Article in “People Management” has reported that the majority of employers, 82 per cent, have said they will continue to offer childcare voucher schemes to staff after the government launches its tax-free scheme in autumn 2015, research has shown.
Plans for a new tax-free childcare subsidy were announced in this year’s Budget, and hailed as a benefit worth up to £2,000 per child for as many as 1.9 million working families.
However, concerns about the new system have been previously raised by tax experts suggesting that some working mums and dads could be worse off under the government scheme.
Working parents who pay basic rate tax and who spend less than £5,720 may be better off staying in their existing childcare voucher scheme, experts said when the scheme was first announced.
In addition parents spending between £5,720 and £7,321.60 on care for their offspring while they are at work would be worse off if they switch from childcare voucher scheme to the new scheme in 2015.
Following the Budget announcement, two government consultation responses have so far failed to quell concerns, with research suggesting that the majority of employers will continue to offer vouchers as a benefit after the introduction of Tax Free Childcare (TFC).
Less than 3 per cent of employers said they would no longer provide childcare vouchers for working parents. Jelf researchers suggested these employers may have been influenced by some of the improvements to the TFC proposals announced in March – most notably the acceleration of provision for the under 12s.
A further 14 per cent of employers were “not sure” whether they would scrap vouchers.

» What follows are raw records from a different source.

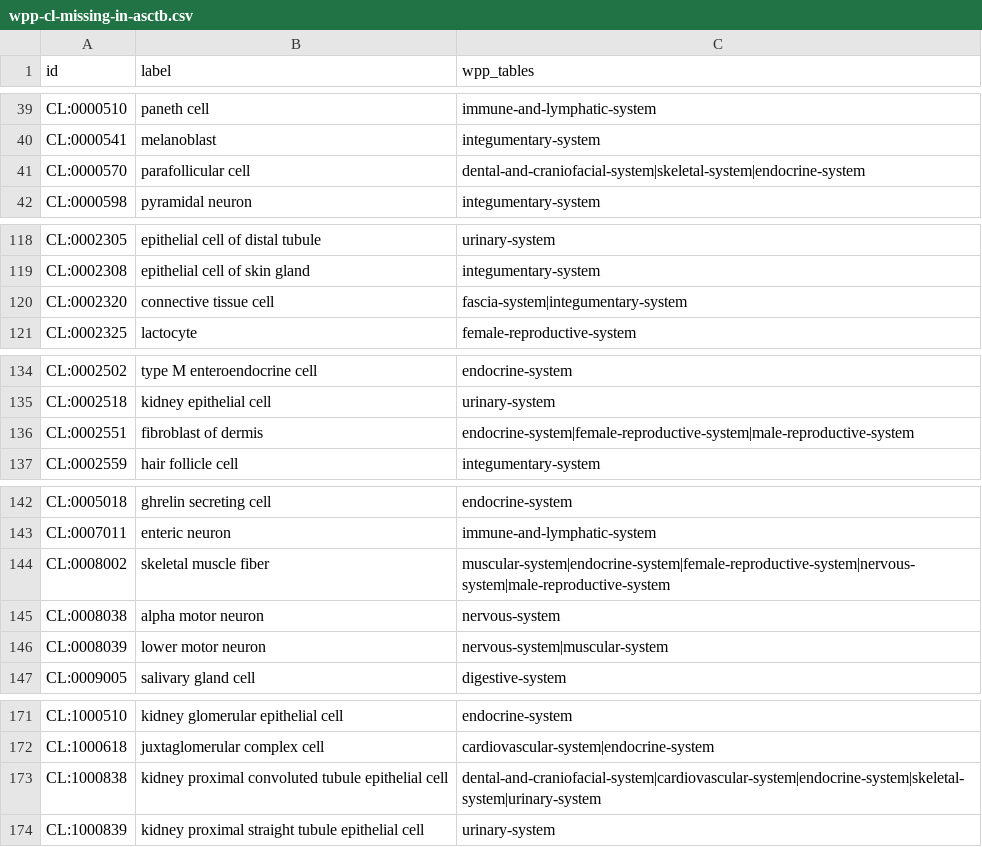
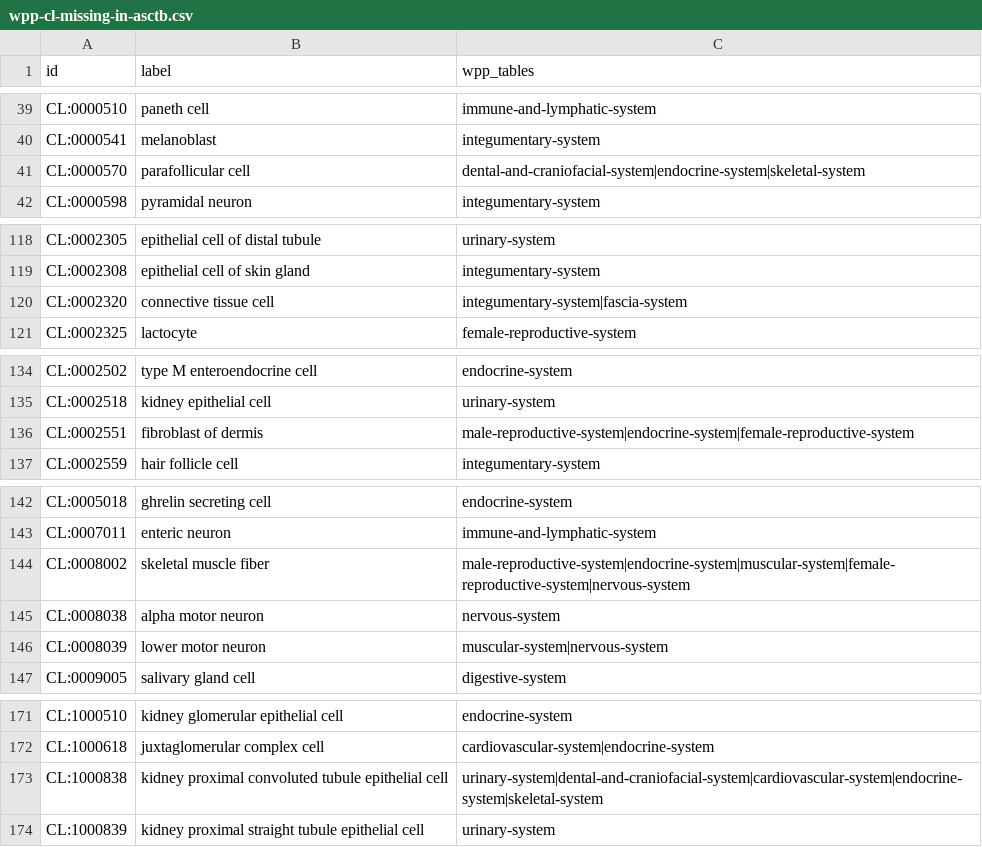
Before and after one commit to wholepersonproject/wpp-data-products, a CSV file: reports/validation/wpp-cl-missing-in-asctb.csv, drawn as a sheet; only a part is shown, gaps mark what is left out; the diff covers the shown part only.

```diff
--- a/reports/validation/wpp-cl-missing-in-asctb.csv
+++ b/reports/validation/wpp-cl-missing-in-asctb.csv
@@ -40,3 +40,3 @@ CL:0000510,paneth cell,immune-and-lymphatic-system
 CL:0000541,melanoblast,integumentary-system
-CL:0000570,parafollicular cell,dental-and-craniofacial-system|skeletal-system|endocrine-system
+CL:0000570,parafollicular cell,dental-and-craniofacial-system|endocrine-system|skeletal-system
 CL:0000598,pyramidal neuron,integumentary-system
@@ -119,3 +119,3 @@ CL:0002305,epithelial cell of distal tubule,urinary-system
 CL:0002308,epithelial cell of skin gland,integumentary-system
-CL:0002320,connective tissue cell,fascia-system|integumentary-system
+CL:0002320,connective tissue cell,integumentary-system|fascia-system
 CL:0002325,lactocyte,female-reproductive-system
@@ -135,3 +135,3 @@ CL:0002502,type M enteroendocrine cell,endocrine-system
 CL:0002518,kidney epithelial cell,urinary-system
-CL:0002551,fibroblast of dermis,endocrine-system|female-reproductive-system|male-reproductive-system
+CL:0002551,fibroblast of dermis,male-reproductive-system|endocrine-system|female-reproductive-system
 CL:0002559,hair follicle cell,integumentary-system
@@ -143,5 +143,5 @@ CL:0005018,ghrelin secreting cell,endocrine-system
 CL:0007011,enteric neuron,immune-and-lymphatic-system
-CL:0008002,skeletal muscle fiber,muscular-system|endocrine-system|female-reproductive-system|nervous-system|male-reproductive-system
+CL:0008002,skeletal muscle fiber,male-reproductive-system|endocrine-system|muscular-system|female-reproductive-system|nervous-system
 CL:0008038,alpha motor neuron,nervous-system
-CL:0008039,lower motor neuron,nervous-system|muscular-system
+CL:0008039,lower motor neuron,muscular-system|nervous-system
 CL:0009005,salivary gland cell,digestive-system
@@ -172,3 +172,3 @@ CL:1000510,kidney glomerular epithelial cell,endocrine-system
 CL:1000618,juxtaglomerular complex cell,cardiovascular-system|endocrine-system
-CL:1000838,kidney proximal convoluted tubule epithelial cell,dental-and-craniofacial-system|cardiovascular-system|endocrine-system|skeletal-system|urinary-system
+CL:1000838,kidney proximal convoluted tubule epithelial cell,urinary-system|dental-and-craniofacial-system|cardiovascular-system|endocrine-system|skeletal-system
 CL:1000839,kidney proximal straight tubule epithelial cell,urinary-system
```
Also changed, not shown: 9 edited cells elsewhere in this file, reports/validation/wpp-cl-present-in-asctb.csv, reports/validation/wpp-effectors-in-multiple-tables.csv, 7 other files.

Steve Herbert, head of benefits strategy at Jelf Employee Benefits, commented: “As more detail has become known regarding the government’s proposals for TFC it has become increasingly apparent that some employees will be better off retaining their membership under an existing employer supported childcare voucher scheme. So it’s encouraging that so many employers are now actively considering retaining such arrangements to help these employees access this vital government support towards the rising cost of childcare.”

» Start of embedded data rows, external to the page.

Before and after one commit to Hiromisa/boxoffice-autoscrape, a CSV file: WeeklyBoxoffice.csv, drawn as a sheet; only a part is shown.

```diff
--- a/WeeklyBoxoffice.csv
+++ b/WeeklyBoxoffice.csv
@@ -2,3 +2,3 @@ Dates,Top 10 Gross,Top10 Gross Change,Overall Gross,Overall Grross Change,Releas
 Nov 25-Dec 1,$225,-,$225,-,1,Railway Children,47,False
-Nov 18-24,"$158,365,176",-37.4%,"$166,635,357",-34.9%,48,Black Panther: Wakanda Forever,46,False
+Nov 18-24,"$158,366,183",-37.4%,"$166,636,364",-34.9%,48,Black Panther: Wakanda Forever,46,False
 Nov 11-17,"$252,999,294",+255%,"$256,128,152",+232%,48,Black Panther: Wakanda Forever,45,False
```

Herbert added: “Although the final outline for TFC is significantly more generous and wider reaching than originally proposed – it still leaves many families worse off or unable to access this vital support.”
He said that it was “unlikely” that any more improvements would be made to the government’s proposals before introduction next year and he urged employers to retain their schemes for the moment.